Quantcast

UTLA responds to reopening schools

Says additional resources needed

OW Staff Writer | 6/11/2020, midnight
The United Teachers of Los Angeles recently issued a statement responding to..

The United Teachers of Los Angeles recently issued a statement responding to issued guidelines. The labor union statement follows:

“Any state and county guidance is only a framework — every school district will develop its own plan. That is why reopening schools must be bargained with UTLA. And it’s why we are surveying our members on their priorities; working closely with parent, youth, and community organizations on their priorities; and then taking these priorities into that bargaining.

“Educators want more than anything to be back in schools with our students, whom we love. But, we also understand deeply that the only way this can happen is if schools are healthy, safe, and improved. The status quo will not be enough to safeguard students and educators alike.

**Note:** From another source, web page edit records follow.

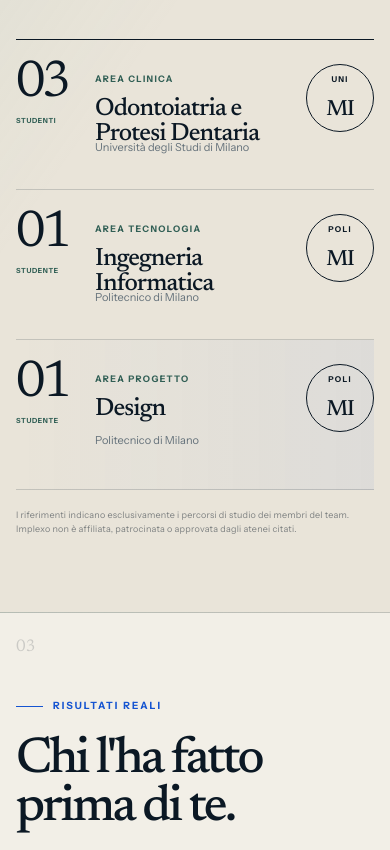
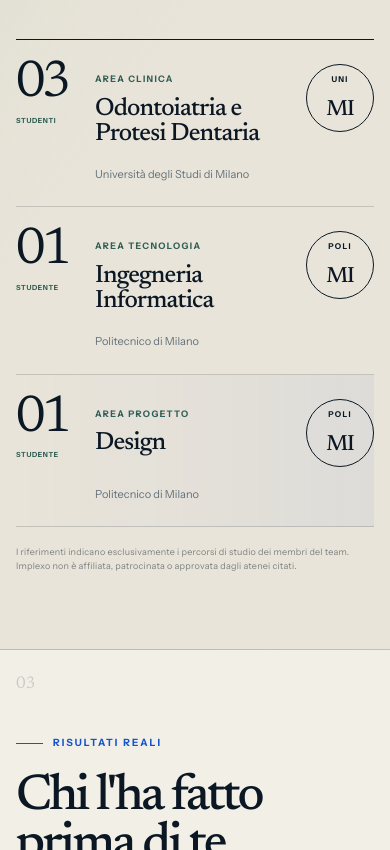
Before and after one commit to antomadra/implexo-dental-system, a plain HTML site: page index.html in a window 390 px wide. Shown: the part 7920-8770 px from the top of the page. Drawn offline with Linux system fonts and the light colour scheme.

Commit message:
fix: prevent mobile credential overlap

```diff
--- a/style.css
+++ b/style.css
@@ -1988,7 +1988,7 @@ html.js .reveal.is-visible {
 
   .team-institution {
     grid-column: 2 / -1;
-    margin-top: -25px;
+    margin-top: 2px;
     padding-right: 82px;
   }
 
```
Also changed, not shown: tests/site.test.mjs (+1 -0 lines).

“UTLA is fighting against proposed budget cuts and for increased funding essential to guarantee a safe return to schools. A healthy, safe reopening cannot happen amidst budget cuts. That is a fantasy. We are fighting the proposed $13 billion in budget cuts.

“There is no vision for a safe reopening that does not involve additional resources for schools — resources to implement social distancing and other safety guidelines and funding for the additional supports our students need in the wake of this crisis, including increased mental health support.

“We know that the health and safety of our communities depends on getting the reopening right. We can’t underestimate the challenge of opening schools in a way that protects students and staff and prevents children from becoming carriers for infection in their own families. This is especially critical in LA, with our students living with so many of the equity issues that coronavirus has laid bare: students in high-density living situations with multigenerational families; the disproportionate exposure and death rates among communities of color, especially Pacific Islander and Black communities; and a lack of accessibility to healthcare. We also know that, as various sectors reopen for business, parents and guardians will return to work and will not have the choice that others have to keep their children at home safely.

“We are also clear that a reopening and improvement plan must extend to our communities. Our students are shaped by all aspects of their lives. The reopening of schools must be coordinat